With more and more start up businesses trying to keep costs down, many people are working from home whether it is turning a bedroom into a home office or using the kitchen table. However, keeping your productivity and focus high while working at home can be a challenge for many of us as working from home can hold many distractions. As someone who has worked from home for the last four years, I’d like to share some tips that I find work for me.
Working from home can be distracting – from a family member coming in and asking if you would like a cup of tea to wondering if you should rescue the clothes from the line as the clouds darken! As someone who sought
The to-do list can seem never-ending and the feelings of achievement never live up to their potential as the list doesn’t diminish. Create a ‘closed list‘ from the to-do list each day by prioritizing the jobs that need to be done and the feelings of satisfaction will come when the completion of the closed list is achieved.
- Some people use techniques such as Pomodoro (slots of 25 minutes) to ensure they are not distracted and remain on task. I prefer deciding on a length of time for each task or a number of tasks and sticking to it. If it needs 15 minutes longer than I originally thought, then it may be more beneficial to finish it off rather than moving to the next task and coming back to it later.
- It is very easy to be distracted by your inbox or social media sites such as facebook. Try to check your inbox at regular slots during the day but not too often as it just eats into your time. Using a timer on your phone will prevent you spending too long on twitter and facebook too as ten minutes can fly by on those social networks.
We all have tasks that we dislike doing (mine are VAT returns and filing). We can outsource those tasks or find a way that makes them manageable. Rather than saying ‘I will finish xxx today’, I find it easier to factor in an hour or two on a dreaded task and then feeling I achieved x amount in that hour.
How do you prioritise your to-do list? You should be focusing on those tasks that produce revenue – some tasks will produce revenue by a nearby date whereas others will be in the future. Some will reward with revenue directly, others will be indirect.

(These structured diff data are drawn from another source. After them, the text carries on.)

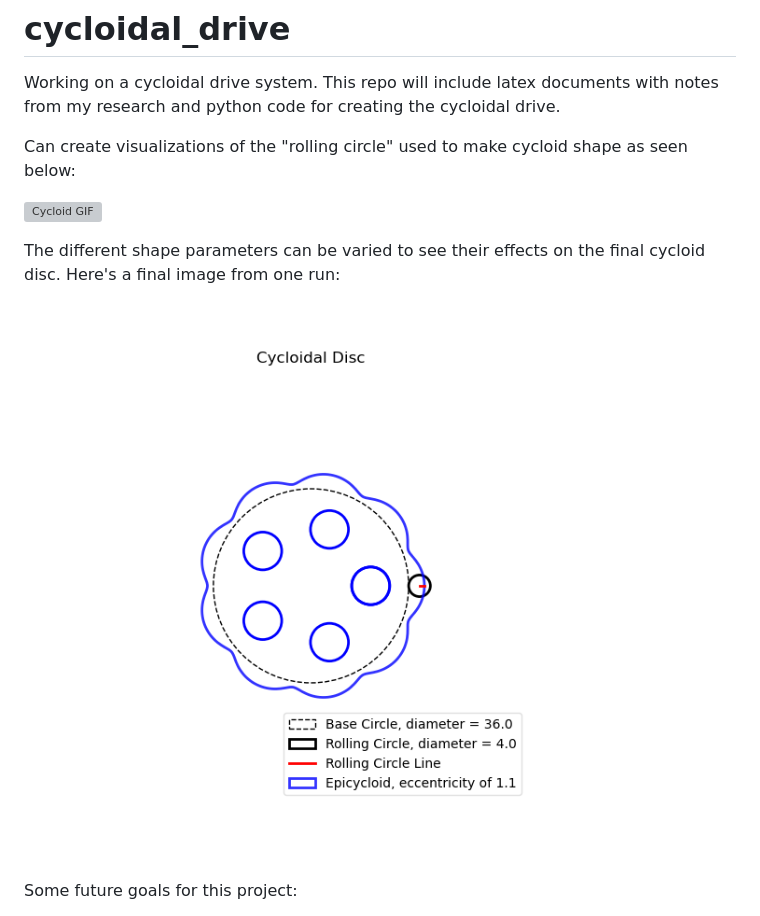
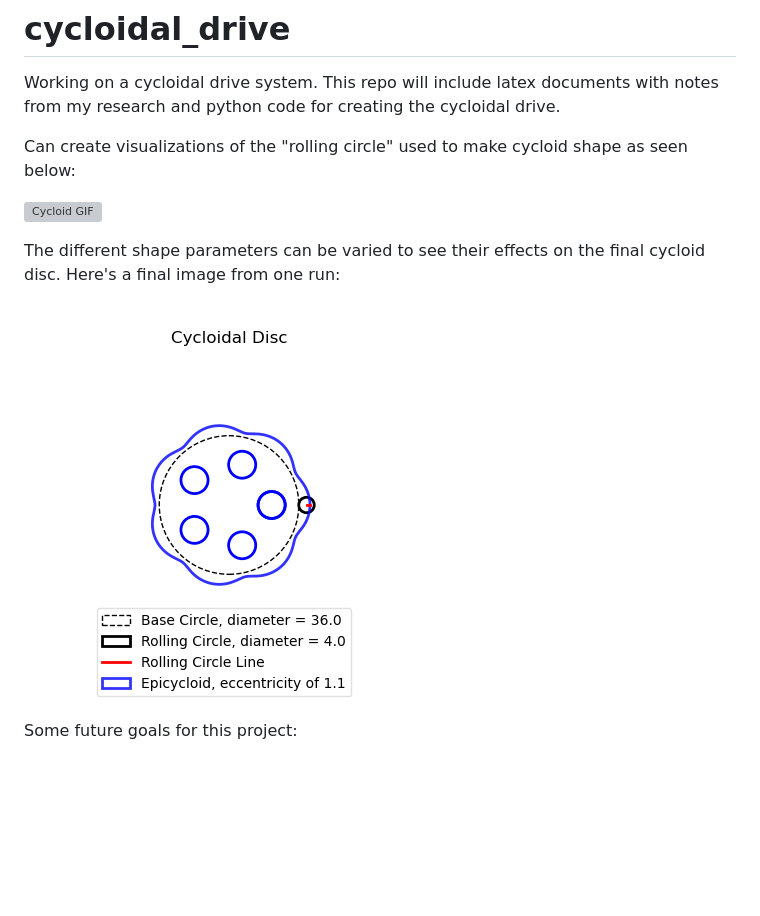
Before and after one commit to drewim/cycloidal_drive, a Markdown page: README.md, the part around the change printed below. GitHub-like rendering; pictures changed too: imgs/cycloid_plot_03_31_2023_1054.png (added); blank space fills up the shorter version; grey boxes are pictures that could not be loaded.

```diff
--- a/README.md
+++ b/README.md
@@ -9,7 +9,7 @@ Can create visualizations of the "rolling circle" used to make cycloid shape as
 The different shape parameters can be varied to see their effects on the final cycloid disc.
 Here's a final image from one run:
 
-![Cyloid PNG](imgs/cycloid_plot_03_31_2023_0822.png)
+![Cyloid PNG](imgs/cycloid_plot_03_31_2023_1054.png)
 
 Some future goals for this project:
 - Improve visualization
```
Also changed, not shown: other parts of README.md (+1 -1 lines), imgs/cycloid_plot_03_31_2023_1043.png (added), 2 other files.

This bloggertone post may raise my profile, it may inform others about my business but it is unlikely to generate income for me today or tomorrow, hence I must ensure that other tasks completed today produce revenue that will deliver in the short term. For example, sending press releases takes time and will indirectly lead to income in the future, an important task that needs to be completed but you also need to be factoring in tasks that bring in money this month.
By know how much money you need to bring in each day/week/month, it will help you to achieve/surpass that amount.
Owl or Lark?
One of the beauties of working from home is that you don’t have to work 9-5 every day. You are saving time on not having to commute to and from work. The downside is that you may often be working at midnight. If you are a lark, it is likely that you are very focused in the mornings and gain that sense of achievement early on in the day.
If you are an owl (like me) it can be difficult to get started and remain focused. Getting out into the open for a walk as early as possible helps to set the body clock and awaken the senses, thus preparing you for a more productive working day. Do not work too late into the evening either as it will affect your sleeping pattern.
Don’t forget to celebrate those achievements and reward yourself – be it making a large sale, landing a good contract, achieving some press coverage or finishing a task you dislike. Making all the rewards chocolate related though is not a good idea!
Have some fun accessories in your workplace, some family photographs at the very least. They can act as mind-boosters rather than as a distraction.
Do you work from home? Are you empathising with some of the things I have said? I’d love to hear what has worked for you in terms of improving your focus.
Image: “A red alarm clock placed in a Grey clamp/Shutterstock“